Mike Yakawich, who represents Ward 1 on the Billings City Council, seeks four more years to continue work that’s included helping residents replace lead pipes, painting over graffiti and revitalizing neighborhood task forces.
Yakawich, 57, filed at the Yellowstone County Courthouse for re-election Thursday, the first day candidates could do so.
“It’s not a ‘me’ thing,” Yakawich said. “I can’t do it without constituents, the rest of the City Council and city staff.”
In a ward that includes the South Side and portions of downtown and the Heights, Yakawich is involved with six neighborhood task forces: Southwest Corridor, South Side, Pioneer Park, North Park, Heights and Central/Terry. The first five “are going strong,” he said, but Central/Terry “needs to be revitalized. I try to get to every meeting and encourage them, but a few (task forces) are limping along.”
In addition to answering questions and doing what he can for constituents, Yakawich is the new president of the South Side Community Center and attends monthly meetings of both the South Billings Urban Renewal District and the East Billings Urban Renewal Districts.

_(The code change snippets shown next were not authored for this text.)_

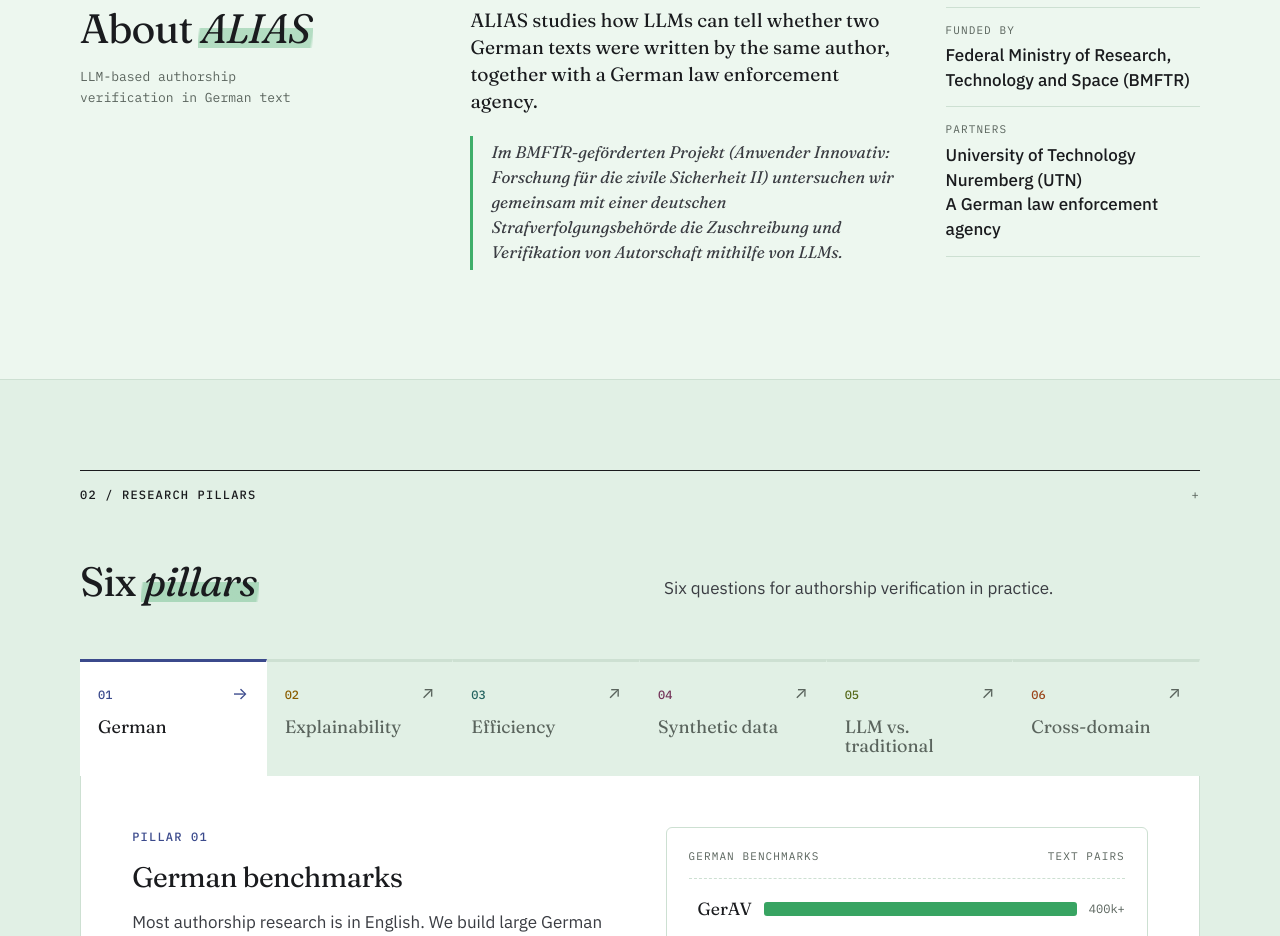
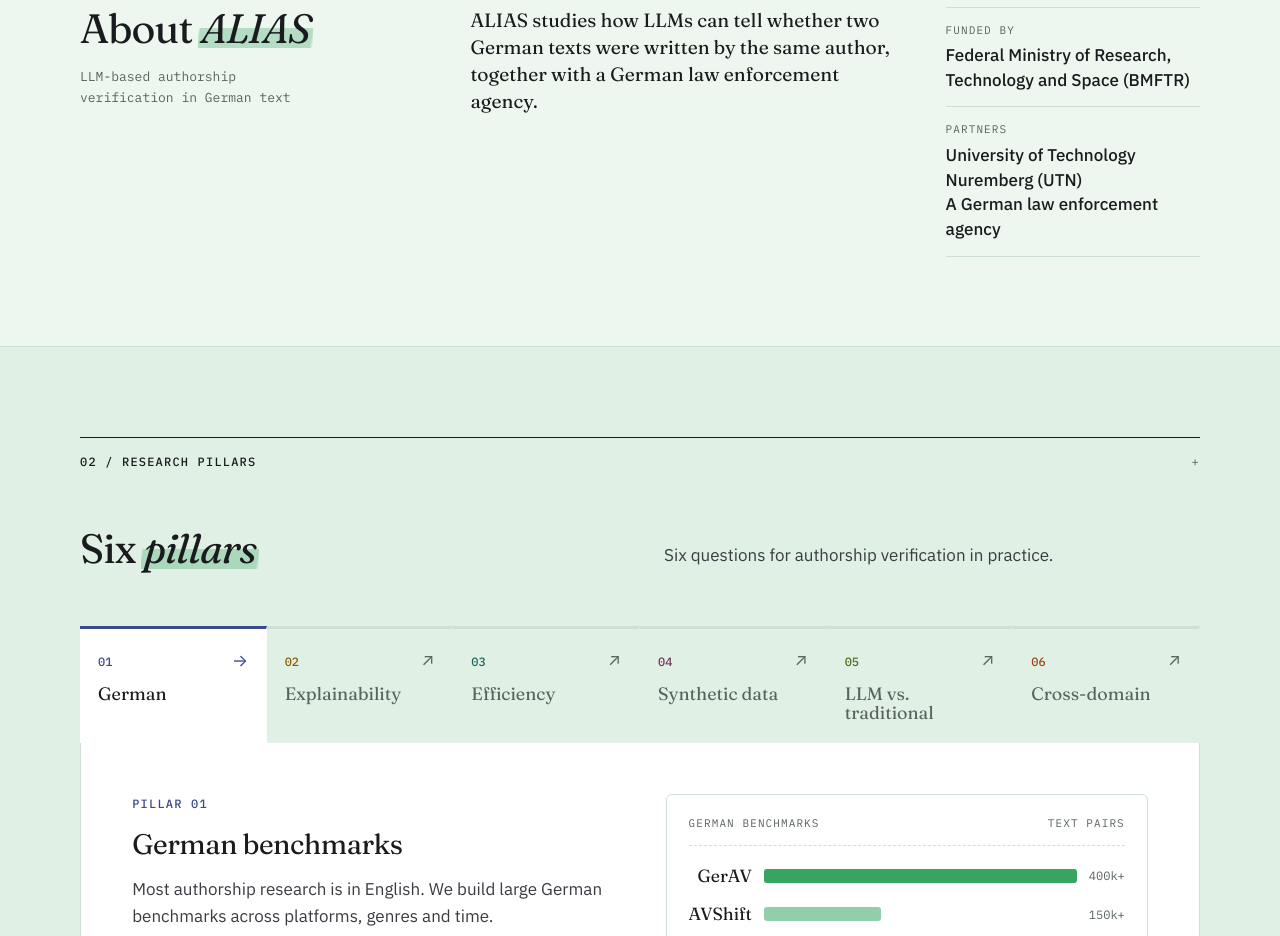
Before and after one commit to NL2G/alias, a plain HTML site: page index.html in a window 1280 px wide. Shown: the part 1070-2006 px from the top of the page. Drawn offline with Linux system fonts and the light colour scheme.

Commit message:
Remove the German project quote from About
Co-Authored-By: Claude Opus 5.5 <noreply@anthropic.com>

```diff
--- a/assets/css/style.css
+++ b/assets/css/style.css
@@ -369,15 +369,6 @@ h2 {
 .facts dd { margin-top: 4px; font-weight: 500; line-height: 1.45; }
 .facts dd a { text-decoration: none; border-bottom: 1px solid var(--line); }
 .facts dd a:hover { border-color: currentColor; }
-
-.original {
-  margin: 20px 0;
-  padding: 4px 0 4px 18px;
-  border-left: 3px solid var(--hl-solid);
-  font-family: var(--serif); font-style: italic; font-size: 1.05rem; line-height: 1.5;
-  color: var(--ink-2);
-}
-.original p { color: var(--ink-2) !important; }
 
 .questions {
   display: grid; grid-template-columns: repeat(4, minmax(0, 1fr));
--- a/index.html
+++ b/index.html
@@ -112,9 +112,6 @@
         </div>
         <div class="prose">
           <p class="lead">ALIAS studies how LLMs can tell whether two German texts were written by the same author, together with a German law enforcement agency.</p>
-          <blockquote class="original" lang="de">
-            <p>Im BMFTR-geförderten Projekt (Anwender Innovativ: Forschung für die zivile Sicherheit II) untersuchen wir gemeinsam mit einer deutschen Strafverfolgungsbehörde die Zuschreibung und Verifikation von Autorschaft mithilfe von LLMs.</p>
-          </blockquote>
         </div>
         <dl class="facts" id="project-facts"></dl>
       </div>
```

He founded the March Against Drugs and Violence and organized an annual event for first responders following the Sept. 11, 2001, terrorist attacks.
“I’m a workaholic. I know it,” he said. “I lose energy if I don’t see we’re accomplishing things.”
On Wednesday night, “I closed my laptop at midnight. Fortunately, I can do a lot of work from home.”
Yakawich is regional director of the nonprofit Global Peace Foundation. His work focuses on preventing suicide and substance abuse. “I’m getting paid for doing what I like to do,” he said.
He’s also a member of the FBI’s human trafficking task force.
“I try not to use a position on the City Council as a bully pulpit,” he said. “I just find out what people need.”
“I find my number one (City Council) duty is answering the phone, listening and being on site,” he said. “People more than anything just want to be heard.”
On Wednesday, he said, a city street crew showed up near a constituent’s home to fill some potholes that the constituent had identified.
“He said, ‘I didn’t expect you to come by so soon,’” Yakawich said. “They are so grateful.”
Yakawich said over four years he's knocked on 900 doors in his ward. He's having 5,000 pieces of campaign literature printed for the current campaign.
"I'm not going to take anything for granted," he said.
He and his wife, Yukiko, have five children with a grandchild on the way.